This week I had some help from family again, and it has really made a big difference! My aunt has some good experience of DIY projects, and with her guidance I was able to make some important decisions about how I was going to construct the greenhouse.
The first decision I made, was how the frame would sit.
Because of the way I want the plastic-panes to eventually sit in the frame, a lot of the basic design was predetermined – but the biggest decision of the day was how the bottom would be fixed to the sides.
I had previously pre-cut the four bottom planks, but i hadn’t really thought about how the four corner posts would join to the bottom. If I didn’t want to re cut the planks the posts would sit against the inside corner, creating a sort of lip – which isn’t something I wanted. Instead, I would prefer having the wall of the greenhouse sitting flush, so we re measured how long I wanted the overall greenhouse to be, and then re-cut the bottom planks accordingly. Where I’m using reclaimed wood, not all of the posts are the same width, so the length of the bottom planks would need to adjusted individually to allow the overall length to match.
This then helped with the decision of how we were going to fix them all together – again, due to the fact I am using reclaimed wood, the thickness made it hard to use screws, so we decided to use brackets. (brackets look like sheets of metal, that are used with nails, when you hammer the nail in, it causes the metal to ‘bite’ into the wood, and therefore holds it together tightly – the more nails you use, the stronger the join).
It was also at this point that we worked out what wood could actually be used for the main structure, and what supplies I would have to go and purchase. We were able to use reclaimed wood for thebottom and the four main posts, but I didn’t have long enough timber to use for the inner posts or the roof, so when visiting the local DIY store I picked up 10 x stick timber which was on offer for £2.57 each. I also took the opportunity to check out pricing for plastic sheeting (my first years plan to help spread the over all cost) and the congregated plastic for the roof.
Once we had all the supplies we needed, it was time to start building.
We used one 3in screw in each join, just to keep it held together tightly, then used the brackets to secure them all. Once the greenhouse is fully constructed, I will go along and tidy up the joins, cutting and bending any overhanging brackets.

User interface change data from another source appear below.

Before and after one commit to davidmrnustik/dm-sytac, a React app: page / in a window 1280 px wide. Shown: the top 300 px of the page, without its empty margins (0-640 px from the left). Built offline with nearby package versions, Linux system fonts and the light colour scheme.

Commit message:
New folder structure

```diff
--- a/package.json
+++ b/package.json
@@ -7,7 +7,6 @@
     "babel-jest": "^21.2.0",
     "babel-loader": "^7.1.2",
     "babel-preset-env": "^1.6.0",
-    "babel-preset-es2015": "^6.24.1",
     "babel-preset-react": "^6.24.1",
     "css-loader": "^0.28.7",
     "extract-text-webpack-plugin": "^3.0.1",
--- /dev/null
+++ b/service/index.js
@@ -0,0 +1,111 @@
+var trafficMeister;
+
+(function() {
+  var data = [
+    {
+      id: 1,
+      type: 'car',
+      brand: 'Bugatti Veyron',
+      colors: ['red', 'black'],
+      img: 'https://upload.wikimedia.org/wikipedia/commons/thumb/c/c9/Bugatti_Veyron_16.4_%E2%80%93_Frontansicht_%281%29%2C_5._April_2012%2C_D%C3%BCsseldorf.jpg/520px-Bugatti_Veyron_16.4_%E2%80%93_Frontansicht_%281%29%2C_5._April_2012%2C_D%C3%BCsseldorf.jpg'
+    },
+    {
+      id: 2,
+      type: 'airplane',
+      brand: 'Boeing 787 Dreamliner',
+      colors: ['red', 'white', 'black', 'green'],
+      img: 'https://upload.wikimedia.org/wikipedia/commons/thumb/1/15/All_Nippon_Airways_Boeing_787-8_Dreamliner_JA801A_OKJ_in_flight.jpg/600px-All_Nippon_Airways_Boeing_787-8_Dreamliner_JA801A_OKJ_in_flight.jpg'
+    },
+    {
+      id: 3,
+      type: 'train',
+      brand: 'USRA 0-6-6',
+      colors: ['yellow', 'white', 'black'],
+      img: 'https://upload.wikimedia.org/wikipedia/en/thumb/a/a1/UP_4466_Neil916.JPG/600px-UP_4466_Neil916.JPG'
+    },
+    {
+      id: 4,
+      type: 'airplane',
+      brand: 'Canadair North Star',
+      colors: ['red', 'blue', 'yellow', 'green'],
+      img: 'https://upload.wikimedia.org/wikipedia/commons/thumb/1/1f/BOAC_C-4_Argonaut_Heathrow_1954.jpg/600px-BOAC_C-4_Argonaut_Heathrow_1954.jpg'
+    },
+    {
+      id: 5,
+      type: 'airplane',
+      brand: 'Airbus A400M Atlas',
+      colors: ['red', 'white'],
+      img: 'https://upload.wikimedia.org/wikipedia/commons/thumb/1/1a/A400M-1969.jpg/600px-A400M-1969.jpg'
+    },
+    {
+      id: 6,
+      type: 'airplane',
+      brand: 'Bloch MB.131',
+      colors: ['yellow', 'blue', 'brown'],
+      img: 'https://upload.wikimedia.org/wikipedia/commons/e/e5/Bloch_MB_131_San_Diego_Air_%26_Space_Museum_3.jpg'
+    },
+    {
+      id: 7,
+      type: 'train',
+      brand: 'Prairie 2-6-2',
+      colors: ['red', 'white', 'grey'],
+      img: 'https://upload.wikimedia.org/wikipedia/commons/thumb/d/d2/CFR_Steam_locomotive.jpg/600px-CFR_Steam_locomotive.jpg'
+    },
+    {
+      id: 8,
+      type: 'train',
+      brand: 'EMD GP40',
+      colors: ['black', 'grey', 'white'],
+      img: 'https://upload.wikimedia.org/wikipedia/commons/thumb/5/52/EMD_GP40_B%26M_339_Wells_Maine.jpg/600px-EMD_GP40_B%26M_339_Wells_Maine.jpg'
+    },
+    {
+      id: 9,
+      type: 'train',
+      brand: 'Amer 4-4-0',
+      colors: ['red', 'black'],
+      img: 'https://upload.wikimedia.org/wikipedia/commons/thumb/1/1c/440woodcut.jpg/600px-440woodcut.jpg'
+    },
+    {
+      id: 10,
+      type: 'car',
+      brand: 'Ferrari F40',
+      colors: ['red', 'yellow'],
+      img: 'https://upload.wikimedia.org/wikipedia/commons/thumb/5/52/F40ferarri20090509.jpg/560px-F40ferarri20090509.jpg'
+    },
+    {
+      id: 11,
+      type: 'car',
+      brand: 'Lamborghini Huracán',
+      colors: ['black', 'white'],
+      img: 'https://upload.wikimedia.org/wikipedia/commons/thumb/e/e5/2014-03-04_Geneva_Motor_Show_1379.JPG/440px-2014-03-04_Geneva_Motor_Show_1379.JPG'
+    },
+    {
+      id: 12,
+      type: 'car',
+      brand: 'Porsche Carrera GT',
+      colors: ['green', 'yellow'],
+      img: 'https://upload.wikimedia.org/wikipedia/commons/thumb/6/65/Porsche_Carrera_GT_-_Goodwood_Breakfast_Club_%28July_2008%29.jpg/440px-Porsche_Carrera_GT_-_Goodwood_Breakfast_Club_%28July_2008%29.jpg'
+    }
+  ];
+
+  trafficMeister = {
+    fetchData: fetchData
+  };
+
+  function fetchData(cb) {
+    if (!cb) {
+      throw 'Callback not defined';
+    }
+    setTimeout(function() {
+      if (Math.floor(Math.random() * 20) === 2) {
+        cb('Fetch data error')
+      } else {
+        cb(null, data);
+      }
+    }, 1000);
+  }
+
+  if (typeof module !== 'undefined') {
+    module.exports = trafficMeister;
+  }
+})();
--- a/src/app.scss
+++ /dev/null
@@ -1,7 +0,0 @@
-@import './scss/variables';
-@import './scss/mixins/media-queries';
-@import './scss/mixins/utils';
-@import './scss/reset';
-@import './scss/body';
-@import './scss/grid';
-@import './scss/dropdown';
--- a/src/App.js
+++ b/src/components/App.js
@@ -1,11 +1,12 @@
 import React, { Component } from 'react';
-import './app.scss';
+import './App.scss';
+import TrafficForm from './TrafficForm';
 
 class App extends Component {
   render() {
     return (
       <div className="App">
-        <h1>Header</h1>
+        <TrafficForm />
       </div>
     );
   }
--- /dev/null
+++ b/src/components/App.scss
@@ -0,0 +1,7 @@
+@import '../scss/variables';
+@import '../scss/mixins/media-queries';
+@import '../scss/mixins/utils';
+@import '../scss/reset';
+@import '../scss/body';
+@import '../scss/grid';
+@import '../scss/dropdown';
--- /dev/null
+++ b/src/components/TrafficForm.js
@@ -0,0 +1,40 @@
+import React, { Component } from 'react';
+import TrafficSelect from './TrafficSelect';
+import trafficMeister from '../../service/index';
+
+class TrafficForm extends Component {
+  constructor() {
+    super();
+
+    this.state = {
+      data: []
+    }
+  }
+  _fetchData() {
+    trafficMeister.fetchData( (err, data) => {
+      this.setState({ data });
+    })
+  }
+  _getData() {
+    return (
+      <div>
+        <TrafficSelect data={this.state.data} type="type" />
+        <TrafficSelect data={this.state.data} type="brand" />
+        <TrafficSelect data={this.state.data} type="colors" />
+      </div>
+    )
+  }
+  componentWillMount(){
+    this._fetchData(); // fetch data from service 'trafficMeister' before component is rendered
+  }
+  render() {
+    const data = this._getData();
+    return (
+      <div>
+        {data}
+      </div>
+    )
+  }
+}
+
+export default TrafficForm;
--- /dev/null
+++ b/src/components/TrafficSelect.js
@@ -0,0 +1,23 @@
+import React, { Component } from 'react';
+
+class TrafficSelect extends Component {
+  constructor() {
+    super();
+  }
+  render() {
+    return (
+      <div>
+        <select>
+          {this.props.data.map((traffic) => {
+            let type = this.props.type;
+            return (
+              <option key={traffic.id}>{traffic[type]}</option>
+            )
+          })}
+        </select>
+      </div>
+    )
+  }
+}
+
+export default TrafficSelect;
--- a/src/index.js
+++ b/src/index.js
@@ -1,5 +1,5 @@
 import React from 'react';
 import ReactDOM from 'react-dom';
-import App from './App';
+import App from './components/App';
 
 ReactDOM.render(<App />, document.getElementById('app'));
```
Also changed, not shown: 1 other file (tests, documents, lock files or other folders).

While sorting all of the above, it also became clear that one of my pre-laid slabs needed moving – something I was not looking forward to! But with four of us working on the project it didn’t take too long. Two of us started building one of the walls while the other two moved the slab.
All in all, we only actually spent a couple of hours building so only managed to cut and construct one wall, however the planning is just as important as the building and now there are clear plans set in place I know we will make good progress from here on out.
In other Garden news:
I planted a raspberry plant today, and sowed some parsnip, onion and tomato seeds this morning and plan to have them out in the tunnel and trough. With the weather forecasting snow next week I’m hoping the tunnel will protect them from the worst of it. so fingers crossed!
Now that spring is just around the corner I am looking forward to the slightly warmer days and sowing my own veg from seed. Last year I stuck to buying starters which worked really well – but in the long run it would be nice to grow from seed!
I would love to hear from anyone thinking of buying a greenhouse, or just starting out on their homegrown adventure! Please, feel free to get in touch!